§ Problem
Filter the data for lines with the word "path", then copy every line so identified.

§ Exercise inputs

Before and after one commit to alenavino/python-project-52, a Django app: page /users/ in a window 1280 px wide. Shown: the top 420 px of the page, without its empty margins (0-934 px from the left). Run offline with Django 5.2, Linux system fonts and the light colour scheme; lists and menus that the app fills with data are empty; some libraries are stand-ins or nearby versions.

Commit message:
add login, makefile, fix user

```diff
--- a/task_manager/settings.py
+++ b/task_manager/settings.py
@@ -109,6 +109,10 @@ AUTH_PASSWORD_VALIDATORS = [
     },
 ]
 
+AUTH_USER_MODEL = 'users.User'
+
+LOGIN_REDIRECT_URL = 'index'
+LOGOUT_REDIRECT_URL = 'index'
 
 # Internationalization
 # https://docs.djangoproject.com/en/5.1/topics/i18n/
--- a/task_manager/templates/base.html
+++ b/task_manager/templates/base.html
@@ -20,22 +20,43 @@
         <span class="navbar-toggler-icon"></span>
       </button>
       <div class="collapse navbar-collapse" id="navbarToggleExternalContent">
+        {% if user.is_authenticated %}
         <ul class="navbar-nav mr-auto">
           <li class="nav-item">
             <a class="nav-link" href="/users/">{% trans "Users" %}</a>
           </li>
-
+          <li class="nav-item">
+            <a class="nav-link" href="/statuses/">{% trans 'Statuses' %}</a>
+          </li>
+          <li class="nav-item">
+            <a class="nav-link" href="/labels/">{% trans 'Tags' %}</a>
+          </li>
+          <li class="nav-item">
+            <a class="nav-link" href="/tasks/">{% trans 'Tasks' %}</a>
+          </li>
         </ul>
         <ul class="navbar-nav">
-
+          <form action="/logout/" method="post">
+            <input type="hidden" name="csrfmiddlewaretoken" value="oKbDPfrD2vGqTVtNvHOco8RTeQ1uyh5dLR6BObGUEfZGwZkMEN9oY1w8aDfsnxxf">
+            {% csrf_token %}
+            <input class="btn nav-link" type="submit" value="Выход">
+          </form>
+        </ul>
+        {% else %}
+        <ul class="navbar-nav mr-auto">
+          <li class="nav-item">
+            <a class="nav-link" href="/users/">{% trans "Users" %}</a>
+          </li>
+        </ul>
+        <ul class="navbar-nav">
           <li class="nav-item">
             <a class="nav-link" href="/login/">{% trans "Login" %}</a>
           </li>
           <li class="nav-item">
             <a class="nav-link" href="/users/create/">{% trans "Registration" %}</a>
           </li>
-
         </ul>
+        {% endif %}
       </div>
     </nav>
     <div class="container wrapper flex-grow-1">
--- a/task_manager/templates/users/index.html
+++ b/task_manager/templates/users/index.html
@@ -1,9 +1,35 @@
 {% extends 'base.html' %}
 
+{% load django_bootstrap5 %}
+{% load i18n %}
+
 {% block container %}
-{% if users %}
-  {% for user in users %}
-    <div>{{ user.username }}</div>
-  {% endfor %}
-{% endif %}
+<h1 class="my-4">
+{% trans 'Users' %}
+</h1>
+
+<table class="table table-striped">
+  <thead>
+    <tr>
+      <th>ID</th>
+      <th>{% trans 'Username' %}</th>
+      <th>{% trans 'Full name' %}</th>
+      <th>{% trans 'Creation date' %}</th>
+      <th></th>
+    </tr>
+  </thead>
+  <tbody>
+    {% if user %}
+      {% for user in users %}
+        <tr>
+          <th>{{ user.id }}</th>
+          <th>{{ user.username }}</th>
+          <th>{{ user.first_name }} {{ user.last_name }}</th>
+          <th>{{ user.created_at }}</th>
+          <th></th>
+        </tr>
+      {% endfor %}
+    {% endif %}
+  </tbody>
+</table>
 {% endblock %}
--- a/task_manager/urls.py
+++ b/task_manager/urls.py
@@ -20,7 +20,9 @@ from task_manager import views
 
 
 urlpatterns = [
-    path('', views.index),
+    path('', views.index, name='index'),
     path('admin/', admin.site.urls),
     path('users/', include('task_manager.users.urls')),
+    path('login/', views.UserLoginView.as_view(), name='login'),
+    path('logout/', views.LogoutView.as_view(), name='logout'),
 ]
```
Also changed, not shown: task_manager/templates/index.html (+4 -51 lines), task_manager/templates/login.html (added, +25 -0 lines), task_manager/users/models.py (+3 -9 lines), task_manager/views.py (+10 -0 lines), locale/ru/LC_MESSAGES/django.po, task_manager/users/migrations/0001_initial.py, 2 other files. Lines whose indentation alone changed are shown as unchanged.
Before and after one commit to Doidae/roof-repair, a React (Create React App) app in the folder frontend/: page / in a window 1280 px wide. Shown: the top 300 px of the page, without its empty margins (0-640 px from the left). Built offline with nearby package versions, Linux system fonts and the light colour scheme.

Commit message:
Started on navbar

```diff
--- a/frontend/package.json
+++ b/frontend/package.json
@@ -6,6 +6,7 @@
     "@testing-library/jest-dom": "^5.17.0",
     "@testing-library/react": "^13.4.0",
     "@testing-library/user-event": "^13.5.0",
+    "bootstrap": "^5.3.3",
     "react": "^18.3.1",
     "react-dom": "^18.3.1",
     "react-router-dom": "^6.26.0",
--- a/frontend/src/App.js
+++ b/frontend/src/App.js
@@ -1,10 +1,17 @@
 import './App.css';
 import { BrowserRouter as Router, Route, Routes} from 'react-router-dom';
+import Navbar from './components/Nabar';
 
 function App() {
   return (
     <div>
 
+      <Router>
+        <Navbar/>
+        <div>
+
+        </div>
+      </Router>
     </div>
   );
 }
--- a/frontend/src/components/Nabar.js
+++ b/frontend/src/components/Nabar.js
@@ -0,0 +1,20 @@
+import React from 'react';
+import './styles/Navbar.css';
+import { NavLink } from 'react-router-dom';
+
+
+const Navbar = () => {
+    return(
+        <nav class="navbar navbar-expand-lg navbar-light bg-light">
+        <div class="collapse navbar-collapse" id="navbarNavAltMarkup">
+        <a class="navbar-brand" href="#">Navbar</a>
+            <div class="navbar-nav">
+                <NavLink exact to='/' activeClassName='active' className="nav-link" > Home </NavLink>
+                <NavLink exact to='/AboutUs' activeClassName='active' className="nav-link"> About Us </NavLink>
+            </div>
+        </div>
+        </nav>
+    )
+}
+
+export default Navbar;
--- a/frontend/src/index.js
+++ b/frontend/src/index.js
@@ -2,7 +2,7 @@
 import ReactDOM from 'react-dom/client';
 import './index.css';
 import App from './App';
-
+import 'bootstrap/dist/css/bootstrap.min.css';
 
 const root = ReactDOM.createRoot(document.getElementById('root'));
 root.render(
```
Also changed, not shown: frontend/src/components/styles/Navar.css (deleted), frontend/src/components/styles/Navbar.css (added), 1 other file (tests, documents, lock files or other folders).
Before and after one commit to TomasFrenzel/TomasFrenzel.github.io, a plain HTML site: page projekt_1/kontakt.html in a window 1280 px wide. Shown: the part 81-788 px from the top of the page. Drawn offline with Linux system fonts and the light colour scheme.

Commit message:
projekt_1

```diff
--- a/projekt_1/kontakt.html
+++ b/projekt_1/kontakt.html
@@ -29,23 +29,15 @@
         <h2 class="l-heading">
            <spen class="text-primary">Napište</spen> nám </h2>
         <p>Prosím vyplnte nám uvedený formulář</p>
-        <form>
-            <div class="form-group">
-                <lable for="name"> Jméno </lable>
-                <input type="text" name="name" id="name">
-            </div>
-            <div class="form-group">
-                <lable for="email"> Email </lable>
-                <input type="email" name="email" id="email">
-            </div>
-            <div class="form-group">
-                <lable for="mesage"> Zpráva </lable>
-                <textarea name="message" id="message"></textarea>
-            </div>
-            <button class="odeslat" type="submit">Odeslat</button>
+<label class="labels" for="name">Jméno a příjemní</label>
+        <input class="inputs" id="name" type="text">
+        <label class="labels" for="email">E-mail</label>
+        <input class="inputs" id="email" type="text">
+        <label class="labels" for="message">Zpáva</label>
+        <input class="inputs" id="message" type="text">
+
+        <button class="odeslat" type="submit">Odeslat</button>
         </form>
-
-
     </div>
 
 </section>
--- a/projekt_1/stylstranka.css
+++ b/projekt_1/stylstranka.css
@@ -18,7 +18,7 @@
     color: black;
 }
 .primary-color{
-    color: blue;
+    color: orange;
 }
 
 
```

§ Exercise result
-    path('', views.index),
+    path('', views.index, name='index'),
     path('admin/', admin.site.urls),
     path('users/', include('task_manager.users.urls')),
+    path('login/', views.UserLoginView.as_view(), name='login'),
+    path('logout/', views.LogoutView.as_view(), name='logout'),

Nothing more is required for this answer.